PHS 100A Environmental Studies
Warner Pacific College
October 30, 2011
There always has been and there always will be some form of natural disaster occurring in the world at any given time. Some natural disasters are worst than others but one thing is for sure, once you have seen a disaster first hand you will never forget it. There are many different causes of natural disasters by the weather and by the earth. The sheer raw power that is demonstrated by the environment that we live in is a testament to just really how small and helpless we can be when the nature decides to flex its muscles. My personal experience with a natural disaster can in the form of rain, which brought the floodwaters.

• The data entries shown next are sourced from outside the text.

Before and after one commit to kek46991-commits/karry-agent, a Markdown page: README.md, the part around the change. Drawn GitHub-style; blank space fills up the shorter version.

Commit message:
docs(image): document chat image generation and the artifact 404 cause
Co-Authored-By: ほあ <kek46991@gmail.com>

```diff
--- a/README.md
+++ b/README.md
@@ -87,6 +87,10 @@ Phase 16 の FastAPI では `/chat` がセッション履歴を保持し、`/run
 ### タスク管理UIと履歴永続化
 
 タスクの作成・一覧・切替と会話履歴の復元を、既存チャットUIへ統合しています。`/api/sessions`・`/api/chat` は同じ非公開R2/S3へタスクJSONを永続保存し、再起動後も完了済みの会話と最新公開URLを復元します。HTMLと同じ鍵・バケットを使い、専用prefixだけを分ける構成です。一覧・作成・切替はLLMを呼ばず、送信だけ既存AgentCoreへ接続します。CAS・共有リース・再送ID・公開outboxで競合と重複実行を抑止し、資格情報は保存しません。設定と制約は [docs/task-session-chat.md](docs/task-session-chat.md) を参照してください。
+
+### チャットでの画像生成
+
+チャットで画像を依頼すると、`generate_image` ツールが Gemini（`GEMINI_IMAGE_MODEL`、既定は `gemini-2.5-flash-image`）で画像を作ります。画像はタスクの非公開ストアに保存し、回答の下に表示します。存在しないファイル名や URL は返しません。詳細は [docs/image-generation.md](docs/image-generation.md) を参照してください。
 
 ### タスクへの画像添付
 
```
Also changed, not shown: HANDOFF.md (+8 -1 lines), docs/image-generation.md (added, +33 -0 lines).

I was born and raised in Southern Illinois. In the summer of 1993 the entire Midwestern part of the United States flooded. I will never forget seeing the 550 acres of horseradish, corn, and soybeans I worked every day of my childhood being twenty feet under water. There was water as far as you could see in some areas for miles at a time with only the top of an occasional tree here and there breaking the surface of the water. The Mississippi river was forty miles wide in some areas and the farm was only twelve miles from the river. I can still remember seeing the people and animals on the rooftops waiting to be rescued by the National Guard.
The great flood of 1993 was one of the worst natural disasters in U.S history. It occurred because of the unusually high rainfall amounts that fell during June through August 1993. The rainfall totals surpassed 12 inches across the eastern Dakotas, southern Minnesota, eastern Nebraska, Wisconsin, Kansas, Iowa, Missouri, Illinois, and Indiana. More than 24 inches of rain fell on central and northeastern Kansas, northern and central Missouri, most of Iowa, southern Minnesota, and southeastern Nebraska, with up to 38.4 inches in east-central Iowa. These amounts were approximately 200-350 percent of normal from the northern plains southeastward into the central United States. From April 1 through August 31, precipitation amounts approached 48 inches in east-central Iowa, easily surpassing the area's normal annual precipitation of 30-36 inches. Ten states received more than twenty days of continuous rain during July and another eight or nine days during August. This is more consistent of the kind of weather the area would receive during early spring instead of the middle of summer (Larson, 1993).
The death and destruction from this flood was enormous and is one of the most costly in loss of life and financial resources. It is estimated that over fifty people died because of the flood and that there was over fifteen billion dollars in damage. Some small farming communities were completely wiped off the face of the earth and have never been rebuilt. Thousands of people were evacuated, some never returned to their homes. There were over 10,000 homes destroyed and hundreds of small towns were impacted with more than seventy communities completely submerged under the floodwaters. Over 15 million acres of farmland were destroyed some of which would not be useable for years to come since the fields lost their top soil because of the rushing waters. Barge traffic on the Missouri and Mississippi Rivers was stopped for nearly 2 months. Bridges were out or not accessible on the Mississippi River from Davenport, Iowa, downstream to St. Louis, Missouri. On the Missouri River, bridges were out from Kansas City, downstream to St. Charles, Missouri. Numerous interstate highways and other roads were closed. Ten commercial airports were flooded. All railroad traffic in the Midwest was halted. Numerous sewage treatment and water treatment plants were destroyed (Larson, 1993).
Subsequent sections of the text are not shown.